A new landmark law concerning pollutant-free vehicles recently received approval from the environment ministers of the European Union. The law also got the support of almost all EU countries, with Poland being the only member not in favour of the law.
Romania and Bulgaria did not contribute to the votes as they abstained. Italy also abstained because the EU Commission did not accept its suggestion of including biofuels in the list.
The law sealed the agreement that all new vehicles sold beginning the year 2035 should have zero emissions. This happened after a slight delay as the Free Democratic party of Germany wanted e-fuel-powered vehicles to be exempted or else they will withdraw their support for the ban.
As such, e-fuel vehicle sales will be allowed to continue after the year 2035. This gave traditional vehicles additional life. E-fuel supporters include high-end brands Ferrari and Porsche.
This new law’s main goal is to fast-track the carbonisation of Europe’s new vehicle fleets.
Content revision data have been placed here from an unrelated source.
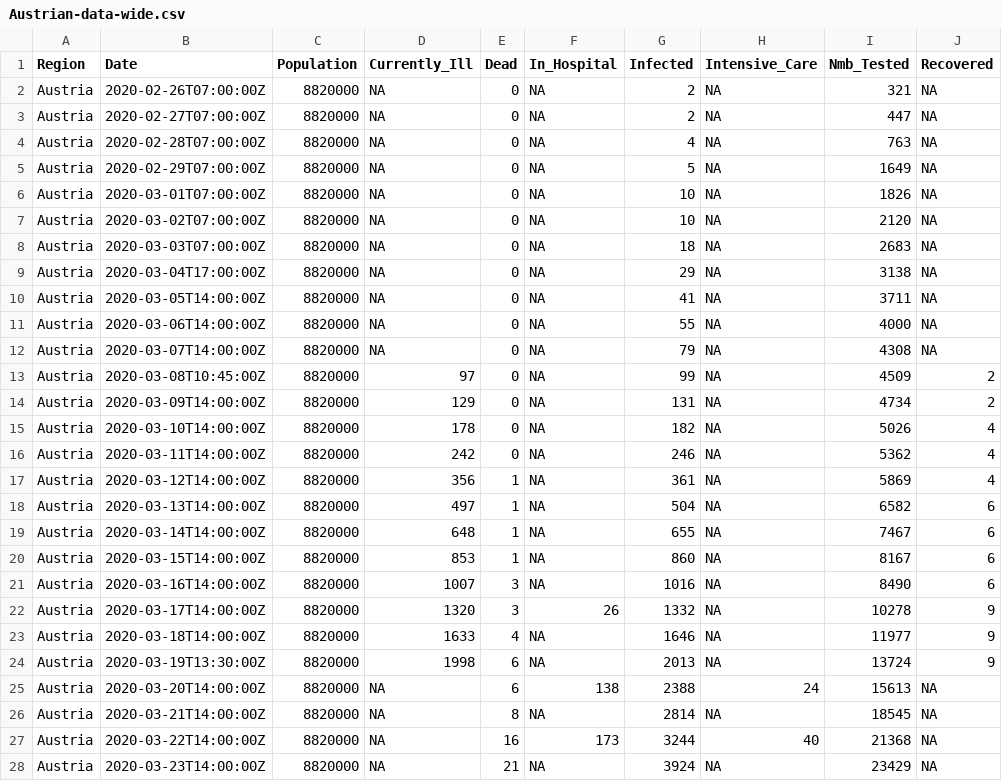
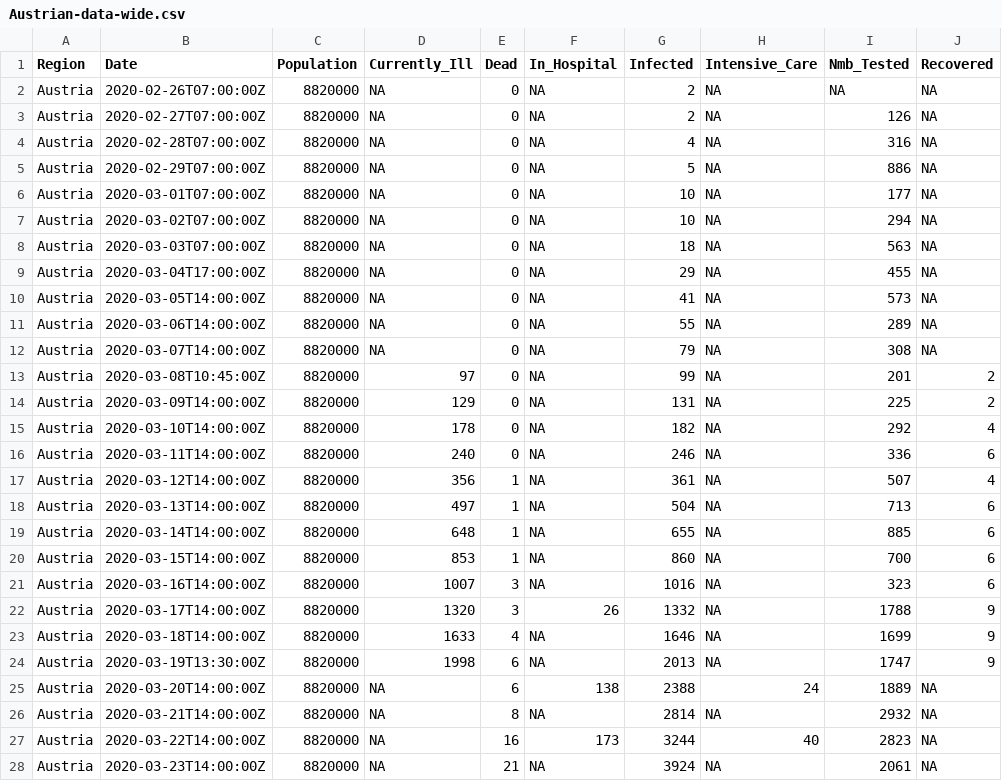
Before and after one commit to joph/Covid19-Austria-data, a CSV file: Austrian-data-wide.csv, drawn as a sheet; only a part is shown; the diff covers the shown part only.

```diff
--- a/Austrian-data-wide.csv
+++ b/Austrian-data-wide.csv
@@ -1,28 +1,28 @@
 Region,Date,Population,Currently_Ill,Dead,In_Hospital,Infected,Intensive_Care,Nmb_Tested,Recovered
-Austria,2020-02-26T07:00:00Z,8820000,NA,0,NA,2,NA,321,NA
-Austria,2020-02-27T07:00:00Z,8820000,NA,0,NA,2,NA,447,NA
-Austria,2020-02-28T07:00:00Z,8820000,NA,0,NA,4,NA,763,NA
-Austria,2020-02-29T07:00:00Z,8820000,NA,0,NA,5,NA,1649,NA
-Austria,2020-03-01T07:00:00Z,8820000,NA,0,NA,10,NA,1826,NA
-Austria,2020-03-02T07:00:00Z,8820000,NA,0,NA,10,NA,2120,NA
-Austria,2020-03-03T07:00:00Z,8820000,NA,0,NA,18,NA,2683,NA
-Austria,2020-03-04T17:00:00Z,8820000,NA,0,NA,29,NA,3138,NA
-Austria,2020-03-05T14:00:00Z,8820000,NA,0,NA,41,NA,3711,NA
-Austria,2020-03-06T14:00:00Z,8820000,NA,0,NA,55,NA,4000,NA
-Austria,2020-03-07T14:00:00Z,8820000,NA,0,NA,79,NA,4308,NA
-Austria,2020-03-08T10:45:00Z,8820000,97,0,NA,99,NA,4509,2
-Austria,2020-03-09T14:00:00Z,8820000,129,0,NA,131,NA,4734,2
-Austria,2020-03-10T14:00:00Z,8820000,178,0,NA,182,NA,5026,4
-Austria,2020-03-11T14:00:00Z,8820000,242,0,NA,246,NA,5362,4
-Austria,2020-03-12T14:00:00Z,8820000,356,1,NA,361,NA,5869,4
-Austria,2020-03-13T14:00:00Z,8820000,497,1,NA,504,NA,6582,6
-Austria,2020-03-14T14:00:00Z,8820000,648,1,NA,655,NA,7467,6
-Austria,2020-03-15T14:00:00Z,8820000,853,1,NA,860,NA,8167,6
-Austria,2020-03-16T14:00:00Z,8820000,1007,3,NA,1016,NA,8490,6
-Austria,2020-03-17T14:00:00Z,8820000,1320,3,26,1332,NA,10278,9
-Austria,2020-03-18T14:00:00Z,8820000,1633,4,NA,1646,NA,11977,9
-Austria,2020-03-19T13:30:00Z,8820000,1998,6,NA,2013,NA,13724,9
-Austria,2020-03-20T14:00:00Z,8820000,NA,6,138,2388,24,15613,NA
-Austria,2020-03-21T14:00:00Z,8820000,NA,8,NA,2814,NA,18545,NA
-Austria,2020-03-22T14:00:00Z,8820000,NA,16,173,3244,40,21368,NA
-Austria,2020-03-23T14:00:00Z,8820000,NA,21,NA,3924,NA,23429,NA
+Austria,2020-02-26T07:00:00Z,8820000,NA,0,NA,2,NA,NA,NA
+Austria,2020-02-27T07:00:00Z,8820000,NA,0,NA,2,NA,126,NA
+Austria,2020-02-28T07:00:00Z,8820000,NA,0,NA,4,NA,316,NA
+Austria,2020-02-29T07:00:00Z,8820000,NA,0,NA,5,NA,886,NA
+Austria,2020-03-01T07:00:00Z,8820000,NA,0,NA,10,NA,177,NA
+Austria,2020-03-02T07:00:00Z,8820000,NA,0,NA,10,NA,294,NA
+Austria,2020-03-03T07:00:00Z,8820000,NA,0,NA,18,NA,563,NA
+Austria,2020-03-04T17:00:00Z,8820000,NA,0,NA,29,NA,455,NA
+Austria,2020-03-05T14:00:00Z,8820000,NA,0,NA,41,NA,573,NA
+Austria,2020-03-06T14:00:00Z,8820000,NA,0,NA,55,NA,289,NA
+Austria,2020-03-07T14:00:00Z,8820000,NA,0,NA,79,NA,308,NA
+Austria,2020-03-08T10:45:00Z,8820000,97,0,NA,99,NA,201,2
+Austria,2020-03-09T14:00:00Z,8820000,129,0,NA,131,NA,225,2
+Austria,2020-03-10T14:00:00Z,8820000,178,0,NA,182,NA,292,4
+Austria,2020-03-11T14:00:00Z,8820000,240,0,NA,246,NA,336,6
+Austria,2020-03-12T14:00:00Z,8820000,356,1,NA,361,NA,507,4
+Austria,2020-03-13T14:00:00Z,8820000,497,1,NA,504,NA,713,6
+Austria,2020-03-14T14:00:00Z,8820000,648,1,NA,655,NA,885,6
+Austria,2020-03-15T14:00:00Z,8820000,853,1,NA,860,NA,700,6
+Austria,2020-03-16T14:00:00Z,8820000,1007,3,NA,1016,NA,323,6
+Austria,2020-03-17T14:00:00Z,8820000,1320,3,26,1332,NA,1788,9
+Austria,2020-03-18T14:00:00Z,8820000,1633,4,NA,1646,NA,1699,9
+Austria,2020-03-19T13:30:00Z,8820000,1998,6,NA,2013,NA,1747,9
+Austria,2020-03-20T14:00:00Z,8820000,NA,6,138,2388,24,1889,NA
+Austria,2020-03-21T14:00:00Z,8820000,NA,8,NA,2814,NA,2932,NA
+Austria,2020-03-22T14:00:00Z,8820000,NA,16,173,3244,40,2823,NA
+Austria,2020-03-23T14:00:00Z,8820000,NA,21,NA,3924,NA,2061,NA
```
Also changed, not shown: 3 added rows, 1 removed row and 24 edited cells elsewhere in this file, Austrian-data-long.csv.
The European Commission has said that total CO2 emissions showed vans and passenger vehicles take up around 2.5% and 12% of the top spot respectively. This is something that should not be taken for granted as evidence point to a continuing increase in global temperatures if toxic emissions are not reduced.
According to the European Association for Machinery and Equipment Manufacturers, the decision is a significant step toward using technological solutions in meeting the targets for improving climate conditions.
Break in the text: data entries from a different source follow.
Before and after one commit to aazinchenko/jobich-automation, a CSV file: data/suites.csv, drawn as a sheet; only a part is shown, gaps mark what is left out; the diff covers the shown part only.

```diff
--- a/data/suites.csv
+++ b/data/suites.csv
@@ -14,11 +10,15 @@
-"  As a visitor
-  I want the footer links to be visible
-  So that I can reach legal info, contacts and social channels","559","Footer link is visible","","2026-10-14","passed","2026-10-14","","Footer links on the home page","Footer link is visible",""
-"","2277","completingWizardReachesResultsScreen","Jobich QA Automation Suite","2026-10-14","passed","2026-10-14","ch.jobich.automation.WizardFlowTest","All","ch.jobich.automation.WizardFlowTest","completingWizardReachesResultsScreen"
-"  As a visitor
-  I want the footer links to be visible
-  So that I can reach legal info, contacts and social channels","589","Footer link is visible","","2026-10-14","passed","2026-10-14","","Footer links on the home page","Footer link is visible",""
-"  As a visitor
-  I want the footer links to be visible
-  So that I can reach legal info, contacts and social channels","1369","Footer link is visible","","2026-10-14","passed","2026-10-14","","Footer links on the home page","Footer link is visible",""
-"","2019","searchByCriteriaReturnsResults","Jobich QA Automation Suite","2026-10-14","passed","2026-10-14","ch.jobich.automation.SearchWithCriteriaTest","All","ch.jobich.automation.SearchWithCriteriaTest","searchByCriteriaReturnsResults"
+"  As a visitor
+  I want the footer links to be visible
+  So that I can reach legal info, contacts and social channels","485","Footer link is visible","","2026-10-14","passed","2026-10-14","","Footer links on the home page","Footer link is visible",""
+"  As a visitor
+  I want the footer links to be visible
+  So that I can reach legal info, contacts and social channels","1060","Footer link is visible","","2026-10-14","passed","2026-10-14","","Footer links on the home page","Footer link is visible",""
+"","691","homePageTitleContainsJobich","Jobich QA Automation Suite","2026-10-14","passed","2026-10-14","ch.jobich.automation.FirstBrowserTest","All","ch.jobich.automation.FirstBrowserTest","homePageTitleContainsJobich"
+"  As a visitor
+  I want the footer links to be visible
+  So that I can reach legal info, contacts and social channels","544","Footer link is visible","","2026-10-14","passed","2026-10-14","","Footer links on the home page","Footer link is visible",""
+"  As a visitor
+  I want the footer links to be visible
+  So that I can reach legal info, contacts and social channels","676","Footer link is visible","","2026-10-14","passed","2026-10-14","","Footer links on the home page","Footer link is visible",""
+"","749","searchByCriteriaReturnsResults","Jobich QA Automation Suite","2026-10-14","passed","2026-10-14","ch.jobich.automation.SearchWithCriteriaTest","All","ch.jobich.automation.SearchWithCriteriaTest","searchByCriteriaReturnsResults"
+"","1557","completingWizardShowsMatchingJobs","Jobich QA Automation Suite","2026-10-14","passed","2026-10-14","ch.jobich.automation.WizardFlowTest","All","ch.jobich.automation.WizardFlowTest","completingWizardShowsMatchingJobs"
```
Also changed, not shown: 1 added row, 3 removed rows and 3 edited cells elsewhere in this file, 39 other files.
Transport and Environment campaigners, however, believe that e-fuels are not only expensive for car owners but they’re also pretentious or fake.
European Union officials are expected to analyse how the petrol and diesel vehicle phaseout has progressed in terms of using innovative technologies.
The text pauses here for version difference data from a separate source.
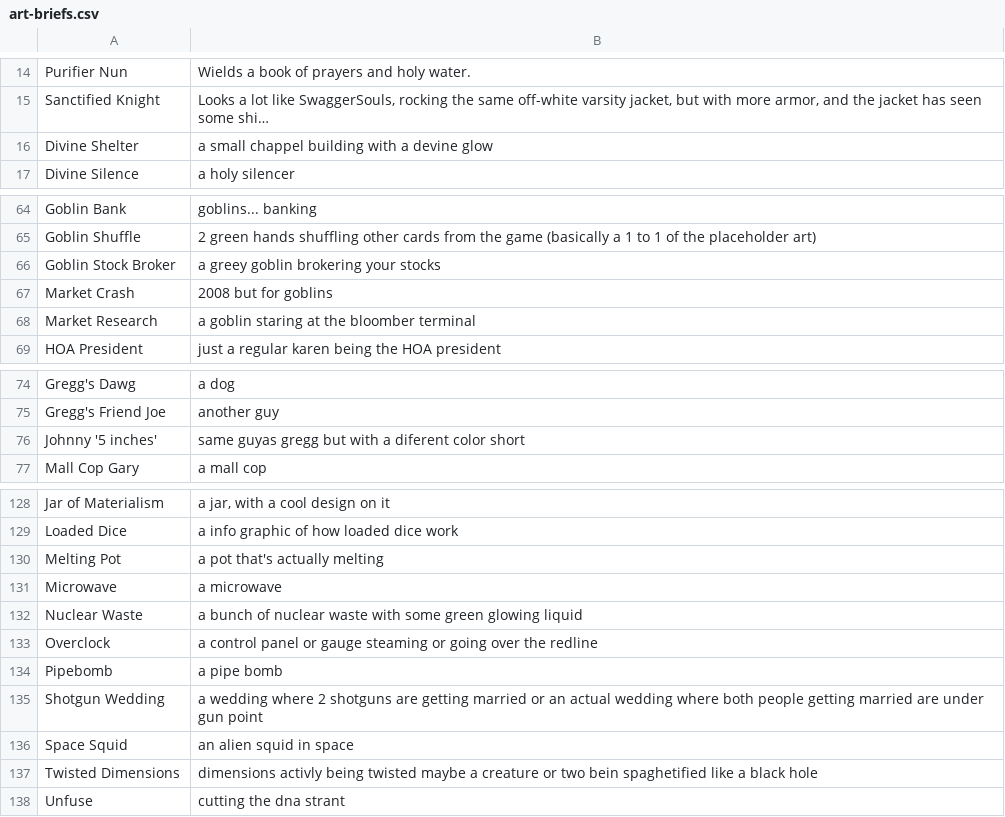
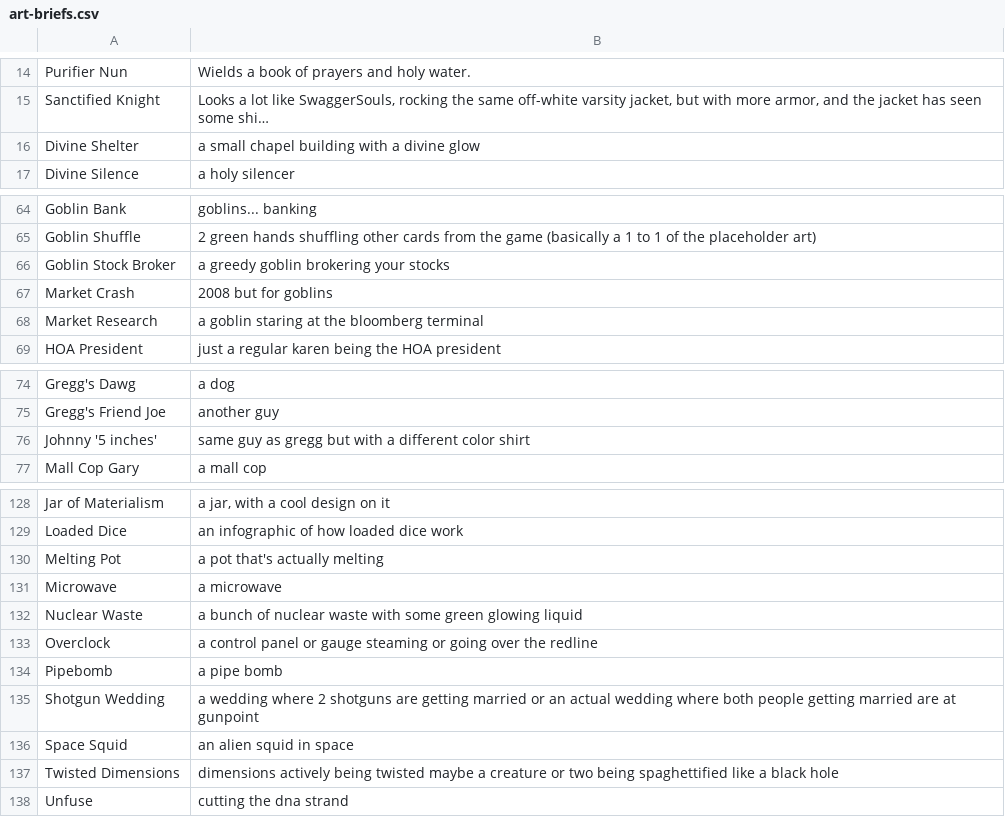
Before and after one commit to kleinstein-stack/fusion-fuckery, a CSV file: saves/art-briefs.csv, drawn as a sheet; only a part is shown, gaps mark what is left out; long unchanged cells end in …; the diff covers the shown part only; the diff names each change by its address in the sheet, - before the commit and + after, or states it on an @@ line.

```diff
--- a/saves/art-briefs.csv
+++ b/saves/art-briefs.csv
-B16: a small chappel building with a devine glow
+B16: a small chapel building with a divine glow
-B66: a greey goblin brokering your stocks
+B66: a greedy goblin brokering your stocks
-B68: a goblin staring at the bloomber terminal
+B68: a goblin staring at the bloomberg terminal
-B76: same guyas gregg but with a diferent color short
+B76: same guy as gregg but with a different color shirt
-B129: a info graphic of how loaded dice work
+B129: an infographic of how loaded dice work
-B135: …married are under gun point
+B135: …married are at gunpoint
-B137: dimensions activly being twisted maybe a creature or two bein spaghetified like a…
+B137: dimensions actively being twisted maybe a creature or two being spaghettified like a…
-B138: cutting the dna strant
+B138: cutting the dna strand
```
Also changed, not shown: 30 edited cells elsewhere in this file.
Why vehicle emissions are bad
The most common vehicle emissions are those that are released by diesel vehicles. Nitrogen oxides or NOx are a group of gases that includes nitric oxide (NO) and nitrogen dioxide (NO2). These gases are dangerous and can harm both the environment and human health.
NOx easily reacts when mixed with other elements. It produces pollutants, such as ground-level ozone, which is responsible for damaging vegetation. Nitrogen oxide is also responsible for the formation of acid rain and smog.
The biggest problems you’ll face when you are exposed to NOx emissions are its health impacts. They range from the mildest to the most life-threatening:
- Depression, anxiety, and other mental health issues
- A decline in cognitive health, which can lead to dementia
- Asthma and other respiratory illnesses
- Chronic obstructive pulmonary disease
- Corroded teeth
- Certain cancers
- Cardiovascular disease
- Premature death
The number of early deaths around the world increases every year. Air pollution has become the leading cause of these deaths, and it is now considered just as dangerous as drug and alcohol abuse, HIV and AIDS, vehicular accidents, and smoking.
Vehicular emissions have been in the news in recent years because of the Dieselgate scandal.
What was the scandal about?
The Dieselgate diesel emissions fiasco began in September 2015 with only the Volkswagen Group as the sole carmaker involved. The carmaker was accused of using defeat devices in their VW and Audi diesel vehicles that they sold in the US. These devices manipulate regulatory tests so that vehicles can reduce emissions to within legal levels.
However, these devices only cap emission levels during regulatory tests. As soon as the vehicles are taken out of the lab for real-world road driving, the devices turn off, causing the vehicles they’re integrated into to emit unlawful volumes of NOx once again.
The scandal didn’t stop; allegedly, more carmakers followed in VW’s footsteps. Authorities focused their sights next on Mercedes-Benz, but BMW wasn’t far behind. Before these carmakers were officially implicated in the diesel emissions fiasco, they were allegedly caught colluding in a cartel with Volkswagen, with Mercedes represented by parent company Daimler.
VW, BMW, and Daimler allegedly met for several years and colluded on limiting newer technology intended for improving emissions.
BMW was soon thrust into the spotlight when authorities allegedly found defeat devices in some of their diesel vehicles. Like Mercedes, the carmaker paid fines and fees, as well as compensation for the affected drivers. Thousands of affected vehicles had been recalled as well.
Whether you drive a VW, Mercedes, or BMW, you have the right to bring your carmaker to court through a diesel claim. Authorities know that affected drivers should be compensated for the inconveniences their carmakers put them through.
Can my diesel claim help me?
A diesel claim will allow you to hold your carmaker responsible for their illegal actions. It is the best option for you because:
- Your carmaker lied to and misled you into believing that you bought a high-performance, emissions-compliant vehicle
- Your carmaker exposed you to high volumes of NOx emissions
- Your carmaker compromised your vehicle’s performance quality
First off, though, you should visit ClaimExperts.co.uk to find out if you are qualified to claim compensation. Once you’re done, contact an emissions expert who can help you decide whether to file your BMW emission claim as a separate individual case or if you should join a GLO (Group Litigation Order).